Were there mutants in Victorian England? Of course there were! Nobody said Professor X and his crew were the earliest gifted! The Misses Wyndham, snarkster supreme, Evelyn, and sweet, slightly underdeveloped, Rose, share the lucky gift of making people well. When Rose suspiciously runs off to London, Evelyn goes after her. With the help of some other fascinating characters, she sets off on a chase that brings an underworld to light in a London that is, in all ways but one, very real and familiar.
The greatest thing about These Vicious Masks is Evelyn. Everything else is great, too, but without her this story would be near to nothing.
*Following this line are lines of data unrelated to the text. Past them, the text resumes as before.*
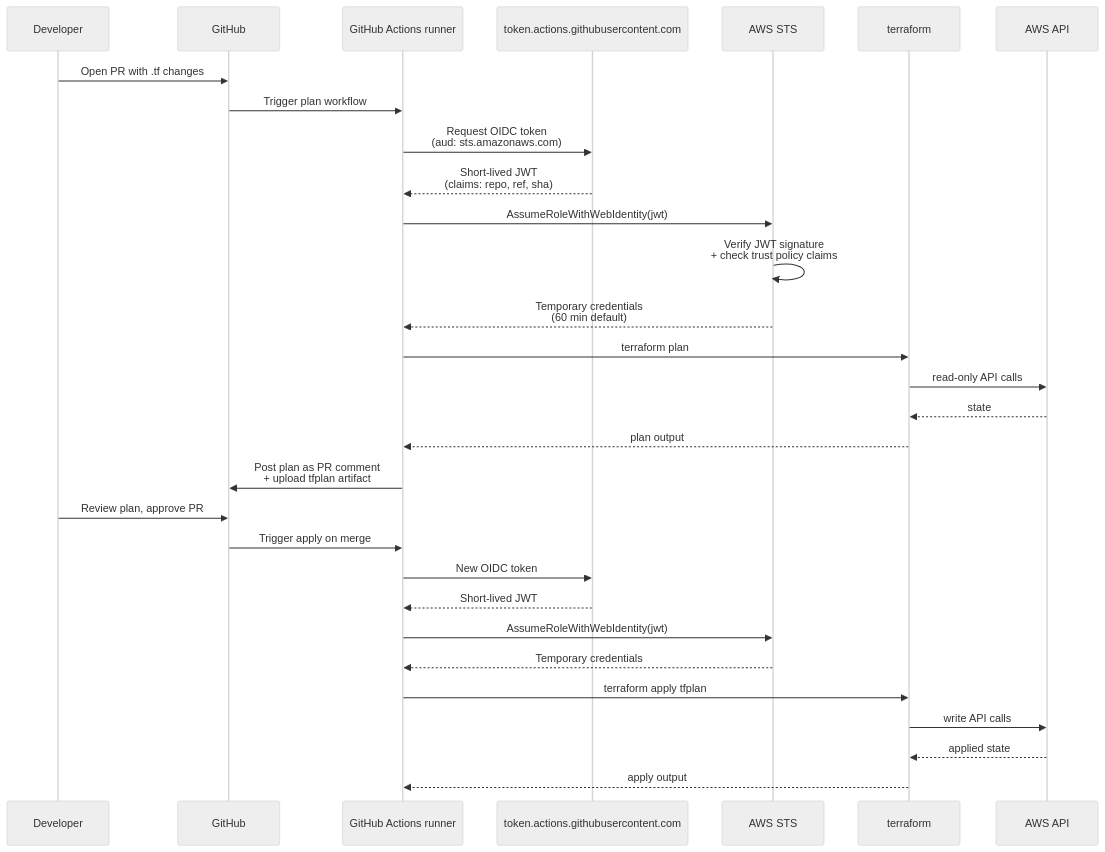
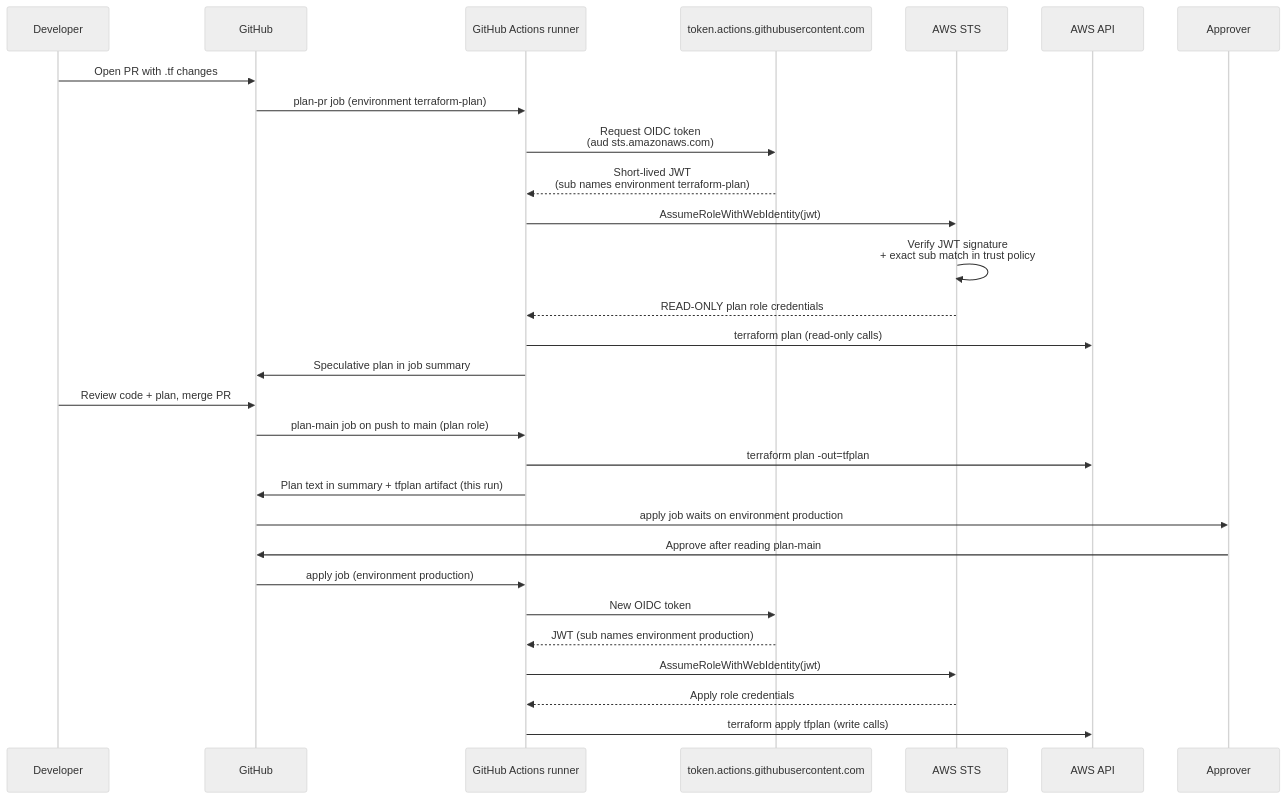
One commit to abd-ulbasit/bookstore-kubernetes-guide changed the diagram in full-guide/14-eks-in-production-a-to-z/07-infrastructure-cicd-and-drift.md. Above: the diagram before and after it, drawn with Mermaid (neutral theme). The commit also changed other lines of this file and 6 other files, not shown here.

First line of the commit message:
Rebuild the Terraform CI template so it applies the approved plan

````diff
--- a/full-guide/14-eks-in-production-a-to-z/07-infrastructure-cicd-and-drift.md
+++ b/full-guide/14-eks-in-production-a-to-z/07-infrastructure-cicd-and-drift.md
@@ -175,33 +200,32 @@
 ```mermaid
 sequenceDiagram
     participant Dev as Developer
     participant GH as GitHub
     participant Run as GitHub Actions runner
     participant OIDC as token.actions.githubusercontent.com
     participant STS as AWS STS
-    participant TF as terraform
     participant AWS as AWS API
+    participant Rev as Approver
 
     Dev->>GH: Open PR with .tf changes
-    GH->>Run: Trigger plan workflow
-    Run->>OIDC: Request OIDC token<br/>(aud: sts.amazonaws.com)
-    OIDC-->>Run: Short-lived JWT<br/>(claims: repo, ref, sha)
+    GH->>Run: plan-pr job (environment terraform-plan)
+    Run->>OIDC: Request OIDC token<br/>(aud sts.amazonaws.com)
+    OIDC-->>Run: Short-lived JWT<br/>(sub names environment terraform-plan)
     Run->>STS: AssumeRoleWithWebIdentity(jwt)
-    STS->>STS: Verify JWT signature<br/>+ check trust policy claims
-    STS-->>Run: Temporary credentials<br/>(60 min default)
-    Run->>TF: terraform plan
-    TF->>AWS: read-only API calls
-    AWS-->>TF: state
-    TF-->>Run: plan output
-    Run->>GH: Post plan as PR comment<br/>+ upload tfplan artifact
-    Dev->>GH: Review plan, approve PR
-    GH->>Run: Trigger apply on merge
+    STS->>STS: Verify JWT signature<br/>+ exact sub match in trust policy
+    STS-->>Run: READ-ONLY plan role credentials
+    Run->>AWS: terraform plan (read-only calls)
+    Run->>GH: Speculative plan in job summary
+    Dev->>GH: Review code + plan, merge PR
+    GH->>Run: plan-main job on push to main (plan role)
+    Run->>AWS: terraform plan -out=tfplan
+    Run->>GH: Plan text in summary + tfplan artifact (this run)
+    GH->>Rev: apply job waits on environment production
+    Rev->>GH: Approve after reading plan-main
+    GH->>Run: apply job (environment production)
     Run->>OIDC: New OIDC token
-    OIDC-->>Run: Short-lived JWT
+    OIDC-->>Run: JWT (sub names environment production)
     Run->>STS: AssumeRoleWithWebIdentity(jwt)
-    STS-->>Run: Temporary credentials
-    Run->>TF: terraform apply tfplan
-    TF->>AWS: write API calls
-    AWS-->>TF: applied state
-    TF-->>Run: apply output
+    STS-->>Run: Apply role credentials
+    Run->>AWS: terraform apply tfplan (write calls)
 ```
````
Evelyn is smart, snarky, and oft decisive enough (too decisive?) for everyone involved, while still being young and headstrong enough to make mistakes. The supporting characters are gifted in their own ways, and the chase is compelling in a way that feels neither cut-and-dry nor bogged-down. The story is left open without ending on the ever-popular cliffhanger, which gives it even more points in my book. And I look forward to more of this universe.
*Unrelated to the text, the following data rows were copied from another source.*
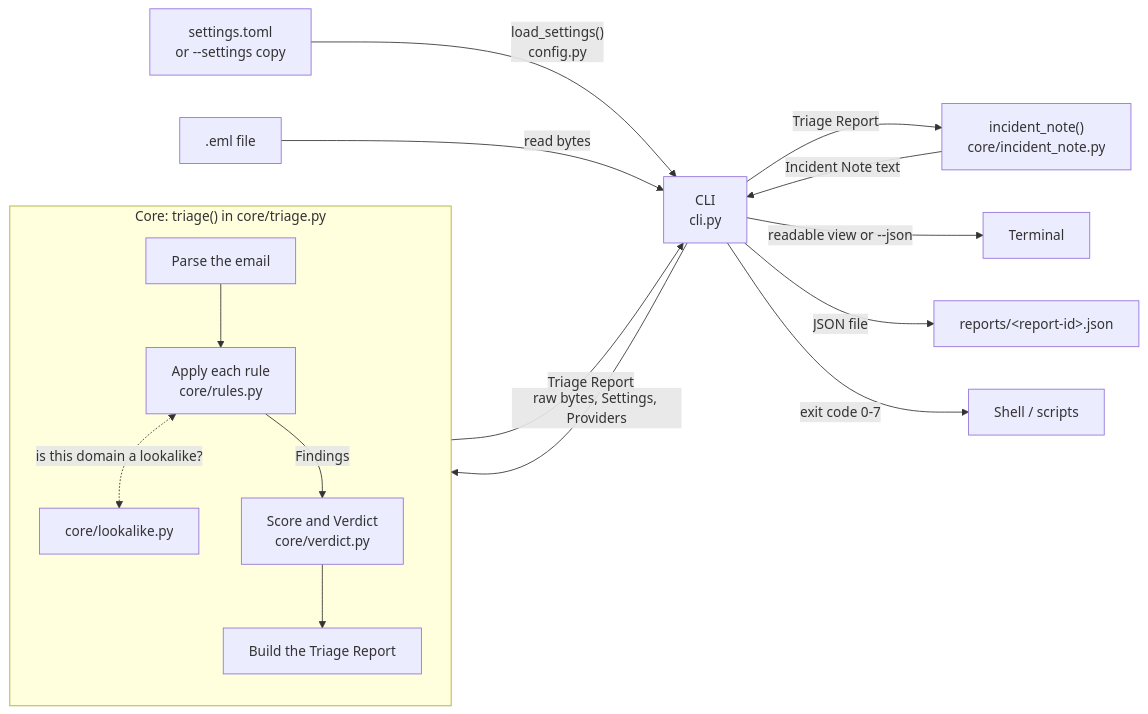
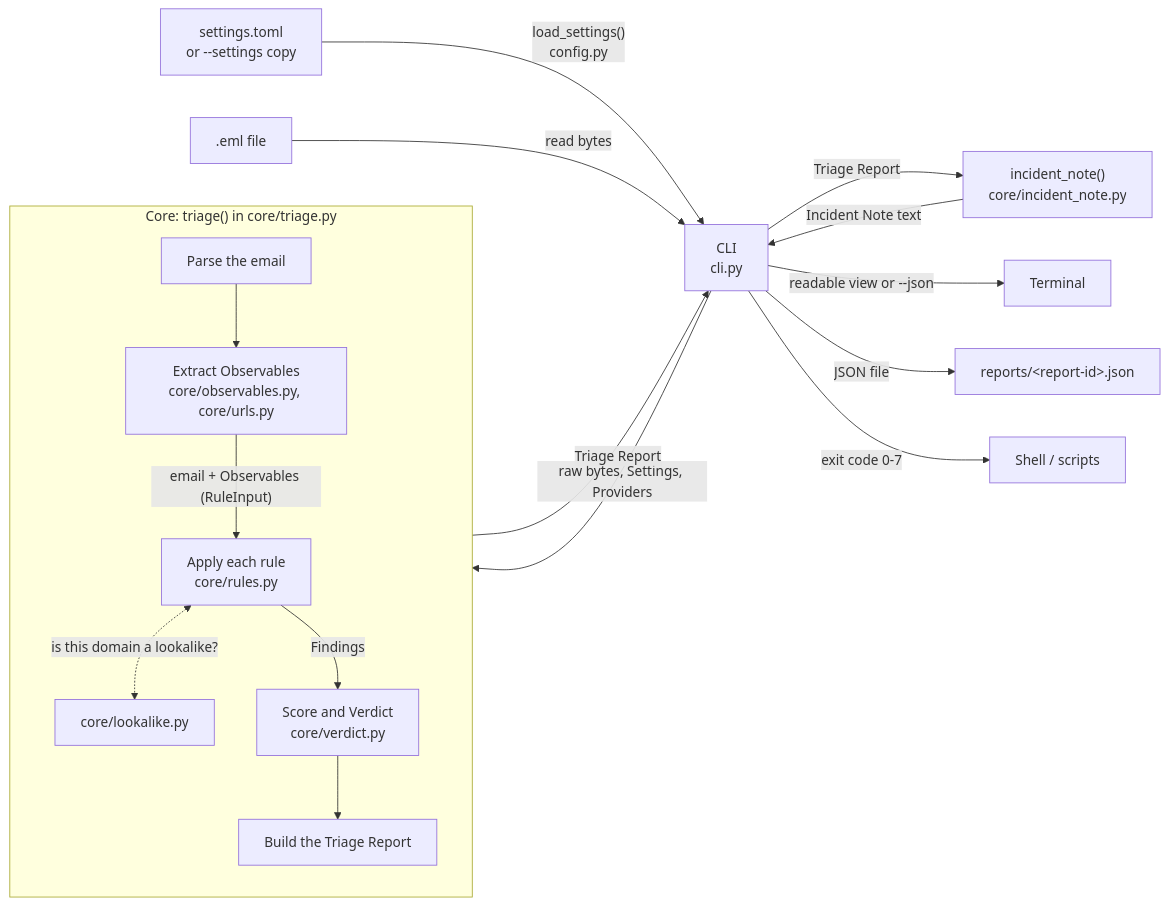
One commit to GiacomoBarry/phishing-triage changed the diagram in docs/ARCHITECTURE.md. Above: the diagram before and after it, drawn with Mermaid. The commit also changed other lines of this file and 16 other files, not shown here.

````diff
--- a/docs/ARCHITECTURE.md
+++ b/docs/ARCHITECTURE.md
@@ -16,21 +16,22 @@
 ```mermaid
 flowchart LR
     toml["settings.toml<br/>or --settings copy"] -->|"load_settings()<br/>config.py"| cli
     file[".eml file"] -->|read bytes| cli["CLI<br/>cli.py"]
     cli -->|"raw bytes, Settings, Providers"| core
 
     subgraph core["Core: triage() in core/triage.py"]
         direction TB
-        parse["Parse the email"] --> rules["Apply each rule<br/>core/rules.py"]
+        parse["Parse the email"] --> extract["Extract Observables<br/>core/observables.py, core/urls.py"]
+        extract -->|"email + Observables (RuleInput)"| rules["Apply each rule<br/>core/rules.py"]
         rules <-.->|"is this domain a lookalike?"| lookalike["core/lookalike.py"]
         rules -->|Findings| verdict["Score and Verdict<br/>core/verdict.py"]
         verdict --> build["Build the Triage Report"]
     end
 
     core -->|Triage Report| cli
     cli -->|Triage Report| note["incident_note()<br/>core/incident_note.py"]
     note -->|Incident Note text| cli
     cli -->|readable view or --json| terminal["Terminal"]
     cli -->|JSON file| reports["reports/&lt;report-id&gt;.json"]
     cli -->|exit code 0-7| shell["Shell / scripts"]
 ```
````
But it’s the writing that really keeps you going. I love a good story that is rich with detail but also written in a way that makes it quick and fun! The characters are well developed (with the exception of Rose, in my opinion, but that might just be because we get to see so little of her compared to the others), and conversations and situations all feel like something that could happen in their time period, down to the pseudo-science. Barbs are volleyed amongst several different parties, and the snark is not limited to Evelyn’s core gifted group. Instead, intrigue is countered with very run-of-the-mill London Society, including clueless witticisms from jealous society misses and clueless gentlemen and lords, to boot.
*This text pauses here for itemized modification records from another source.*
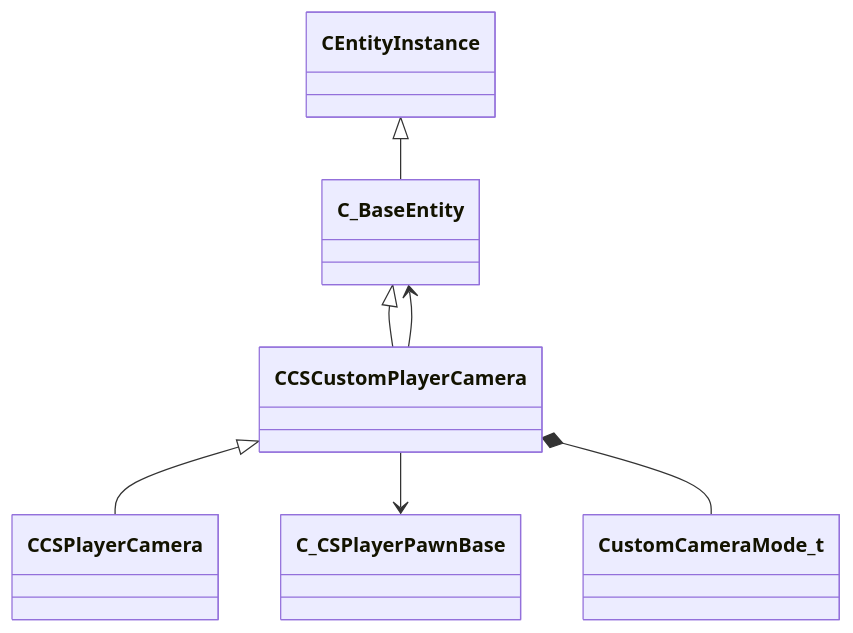
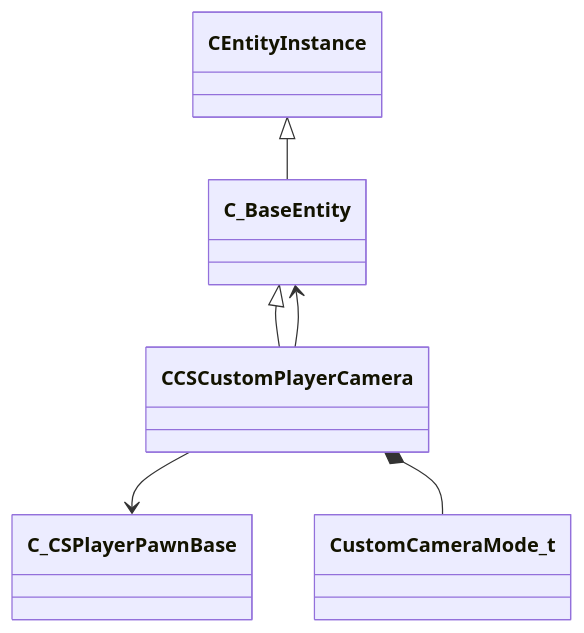
One commit to CS2OpenDev/CS2OpenDev-Docs changed the diagram in docs/generated/schemas/client/CCSCustomPlayerCamera.md. Above: the diagram before and after it, drawn with Mermaid. The commit also changed other lines of this file and 4654 other files, not shown here.

Commit message:
docs: regenerate for SchemaTracker build 25947352 [skip ci]

````diff
--- a/docs/generated/schemas/client/CCSCustomPlayerCamera.md
+++ b/docs/generated/schemas/client/CCSCustomPlayerCamera.md
@@ -23,9 +21,8 @@
 ```mermaid
 classDiagram
     C_BaseEntity <|-- CCSCustomPlayerCamera
     CEntityInstance <|-- C_BaseEntity
-    CCSCustomPlayerCamera <|-- CCSPlayerCamera
     CCSCustomPlayerCamera --> C_CSPlayerPawnBase
     CCSCustomPlayerCamera *-- CustomCameraMode_t
     CCSCustomPlayerCamera --> C_BaseEntity
 ```
````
In other words, this novel warmed my historical romance-reading, comics-loving heart to its core.
Please let there be more.
Thomas Dunne Books
September 18, 2012
The praise on and around this book focuses almost entirely on its Japanese steampunk setting and how unique that is within a genre so often set within North American or European societies. It is refreshing to read something that ventures away from the genre standards. However, especially in the beginning of the book, the author seemed to be almost obsessed with revealing just how much he knows about ancient Japanese culture, mythology, and the way of the samurai. A lot of the information—names of attire and weapons in particular—end up feeling like a list of items picked out of a Wikipedia entry and woven without grace into the setting. Fortunately, this settles down somewhat once the lotus-polluted city of Kigen is introduced, but, with my limited knowledge of Japanese language, I did find the (over- and perhaps improper) usage of certain words rather jarring. Fortunately, none of this was enough to deter me from enjoying the story of a young fox clan hunter who joins her father on the Shogun’s mad quest to capture a mythical arashitora. Influx of Japanese terms aside, Kristoff’s steampunk society, with its Guildsmen in their clanking suits and chainkatana wielding samurai, is certainly a sight to imagine, and he does well with the details of both scenery and action, including an incredible battle between man, machine, and monster. But at the heart of the story is a girl, Yukiko, and her thunder tiger, Buruu, a relationship that I was pleased to see develop. YA can be very hit or miss with me, but Kristoff hit the right balance of stubborn teen and responsible young adult that pleases me, and, while there is a romance subplot, it did not feel shoehorned in as I so often find happens in YA. In fact, the romance was only a means to an ends, with the real relationship being that which grows between Yukiko and Buruu.
C.K. Kelly Martin
Dancing Cat Books
November 21 2015
With only one exam to go before she’s done high school forever, Ivy feels as though her life is going according to plan. That is until her (seemingly) perfect boyfriend tells her he wants to see other people on the way to said exam. She thought she would spend her last summer before university with Jeremy, fighting for their shared social causes. But now summer looms long and lonely in front of her. That is until she’s reunited with her second cousin Lucan, who she hasn’t seen in years.
Lucan hasn’t been having an easy time lately either. He feels stuck between his parents—his dad who is still bitter about the divorce and his mom’s terrible new boyfriend. Not to mention his best friend Des, whose relationship might be turning abusive. Even though their moms have been mysteriously feuding for years, Ivy and Lucan find themselves bonding over their shared misery.
Though they initially came together because they needed someone else to talk to, their relationship soon develops into something more. Martin does an excellent job illustrating how a friendship can blossom and grow between two people over a length of time. From peanut allergies to sexually transmitted diseases, they face everything together and it was refreshing to see such a solid friendship represented in young adult literature. At times, Delicate felt a little rushed and problems were often solved rather quickly, but overall this was a charming novel about some of the challenges you face when growing up, and the importance of needing someone to lean on when those challenges arise.